[[ DATA SHOWN, beginning ]]

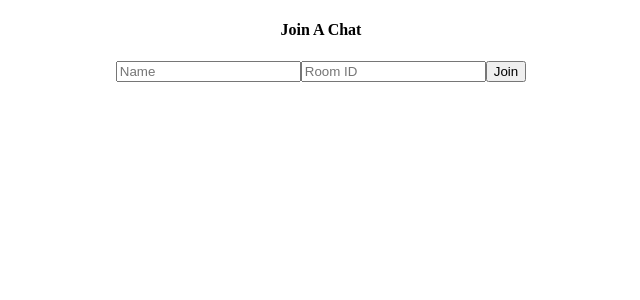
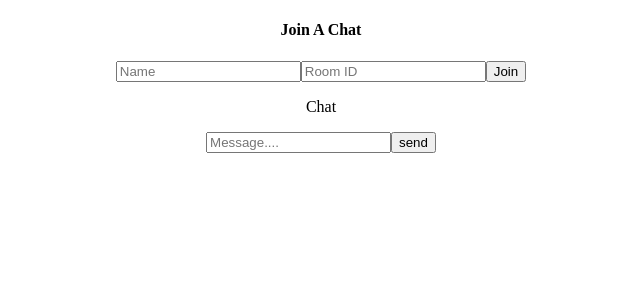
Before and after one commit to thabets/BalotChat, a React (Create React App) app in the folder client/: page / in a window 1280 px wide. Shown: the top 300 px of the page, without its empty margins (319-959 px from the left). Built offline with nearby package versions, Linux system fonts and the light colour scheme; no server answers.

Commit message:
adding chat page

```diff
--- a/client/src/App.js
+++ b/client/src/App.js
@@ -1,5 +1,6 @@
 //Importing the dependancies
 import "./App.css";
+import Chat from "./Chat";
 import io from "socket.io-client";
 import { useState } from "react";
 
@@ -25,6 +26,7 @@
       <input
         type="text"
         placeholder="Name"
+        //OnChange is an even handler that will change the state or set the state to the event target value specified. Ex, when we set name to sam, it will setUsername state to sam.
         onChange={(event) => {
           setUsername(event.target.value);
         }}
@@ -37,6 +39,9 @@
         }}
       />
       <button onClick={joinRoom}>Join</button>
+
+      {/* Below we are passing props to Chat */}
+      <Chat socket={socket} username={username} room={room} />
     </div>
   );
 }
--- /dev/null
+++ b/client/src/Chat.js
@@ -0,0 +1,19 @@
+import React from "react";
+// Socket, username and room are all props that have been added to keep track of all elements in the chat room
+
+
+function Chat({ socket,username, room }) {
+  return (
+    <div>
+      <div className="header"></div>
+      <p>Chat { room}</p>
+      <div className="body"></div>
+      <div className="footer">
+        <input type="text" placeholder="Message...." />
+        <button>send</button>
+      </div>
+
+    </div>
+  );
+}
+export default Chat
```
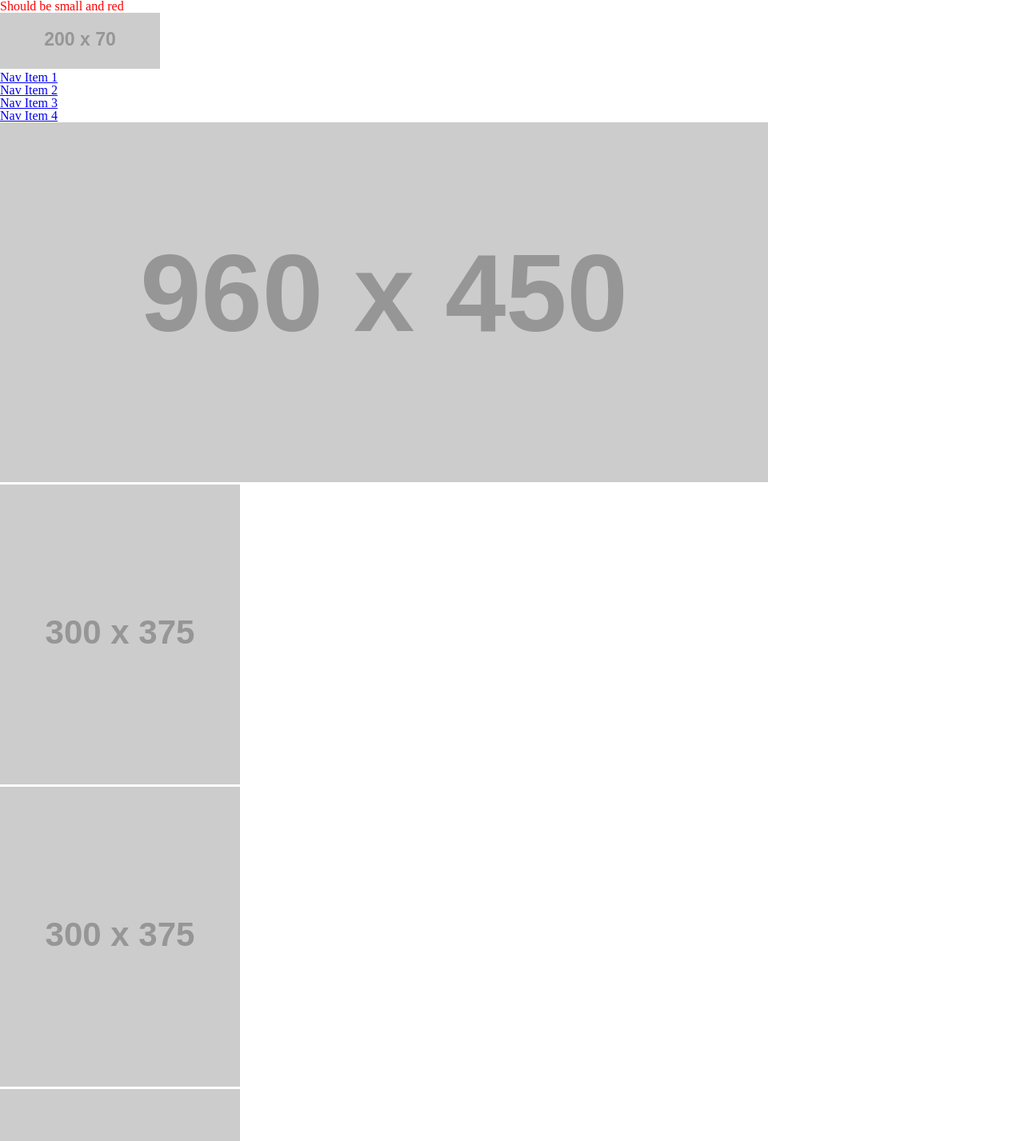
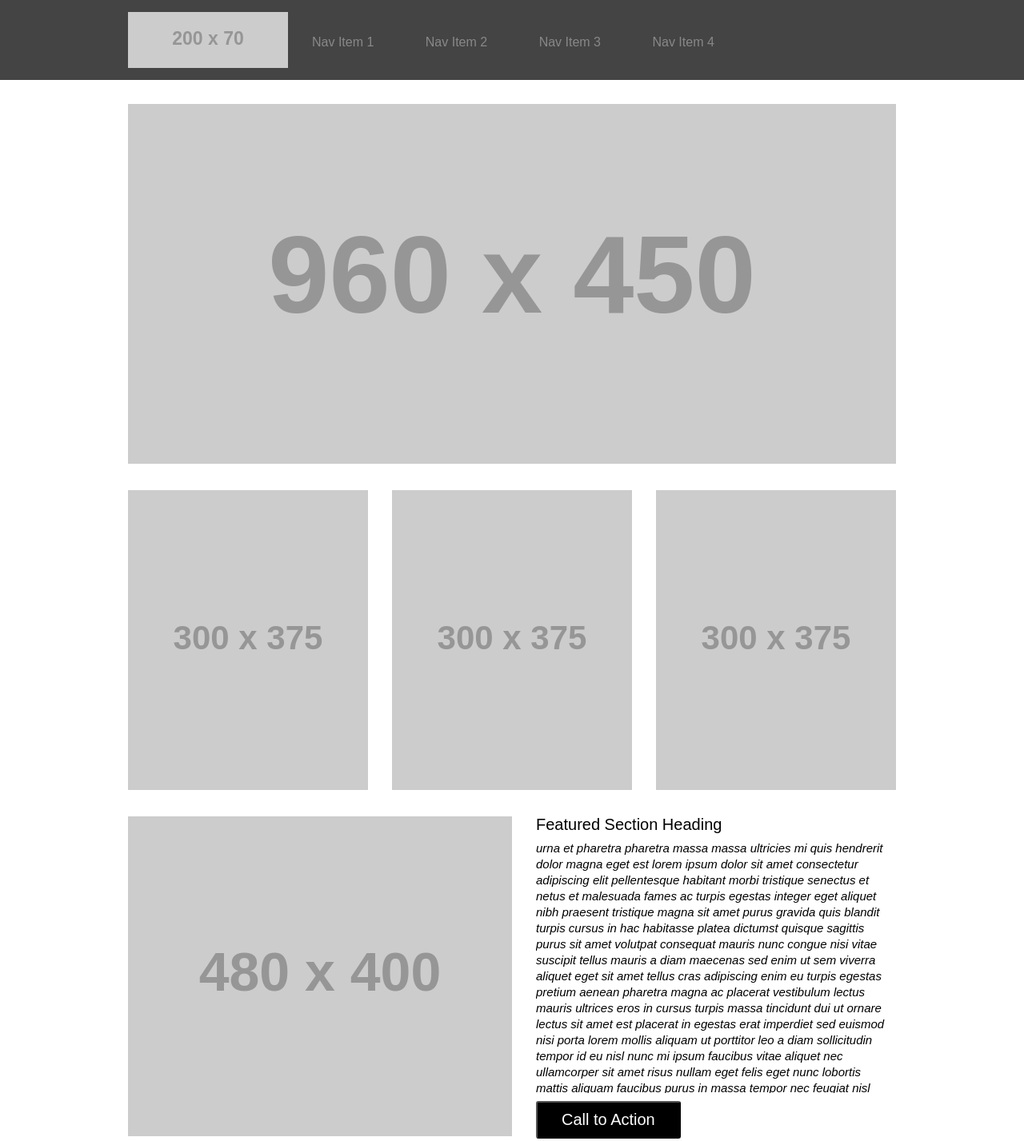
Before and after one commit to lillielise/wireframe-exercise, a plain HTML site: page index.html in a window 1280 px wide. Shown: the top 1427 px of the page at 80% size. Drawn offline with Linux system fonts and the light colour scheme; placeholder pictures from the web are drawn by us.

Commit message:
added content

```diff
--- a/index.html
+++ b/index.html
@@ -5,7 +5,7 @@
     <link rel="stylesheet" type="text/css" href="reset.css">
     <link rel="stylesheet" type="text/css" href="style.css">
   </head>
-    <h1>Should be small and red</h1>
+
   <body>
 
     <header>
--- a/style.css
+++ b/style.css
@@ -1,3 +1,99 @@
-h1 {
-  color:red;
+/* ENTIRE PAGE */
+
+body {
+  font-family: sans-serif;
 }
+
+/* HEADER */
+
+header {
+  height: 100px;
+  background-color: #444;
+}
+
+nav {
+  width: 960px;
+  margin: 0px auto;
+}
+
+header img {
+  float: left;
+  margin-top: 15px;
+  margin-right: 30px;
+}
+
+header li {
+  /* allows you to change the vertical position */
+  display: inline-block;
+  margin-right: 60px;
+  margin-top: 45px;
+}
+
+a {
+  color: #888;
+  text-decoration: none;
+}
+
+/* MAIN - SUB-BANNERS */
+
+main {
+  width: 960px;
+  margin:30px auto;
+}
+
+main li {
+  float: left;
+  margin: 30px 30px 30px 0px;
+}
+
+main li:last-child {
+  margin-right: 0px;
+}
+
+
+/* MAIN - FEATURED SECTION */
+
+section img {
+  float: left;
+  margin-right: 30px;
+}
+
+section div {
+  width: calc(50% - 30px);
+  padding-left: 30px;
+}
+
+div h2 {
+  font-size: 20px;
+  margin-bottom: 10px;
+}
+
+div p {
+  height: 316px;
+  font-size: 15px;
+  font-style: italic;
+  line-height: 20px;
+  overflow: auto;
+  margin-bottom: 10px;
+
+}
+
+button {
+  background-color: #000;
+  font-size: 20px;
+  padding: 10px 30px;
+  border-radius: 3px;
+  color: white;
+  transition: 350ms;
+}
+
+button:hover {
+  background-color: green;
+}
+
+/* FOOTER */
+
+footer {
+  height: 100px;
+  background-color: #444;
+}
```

[[ DATA SHOWN, end ]]

TASK OBJECTIVE: With "text" as the string to match, show every line of the entries above that has it.

ANSWER FOR THIS EXERCISE:
         type="text"
+        <input type="text" placeholder="Message...." />
     <link rel="stylesheet" type="text/css" href="reset.css">
     <link rel="stylesheet" type="text/css" href="style.css">
+  text-decoration: none;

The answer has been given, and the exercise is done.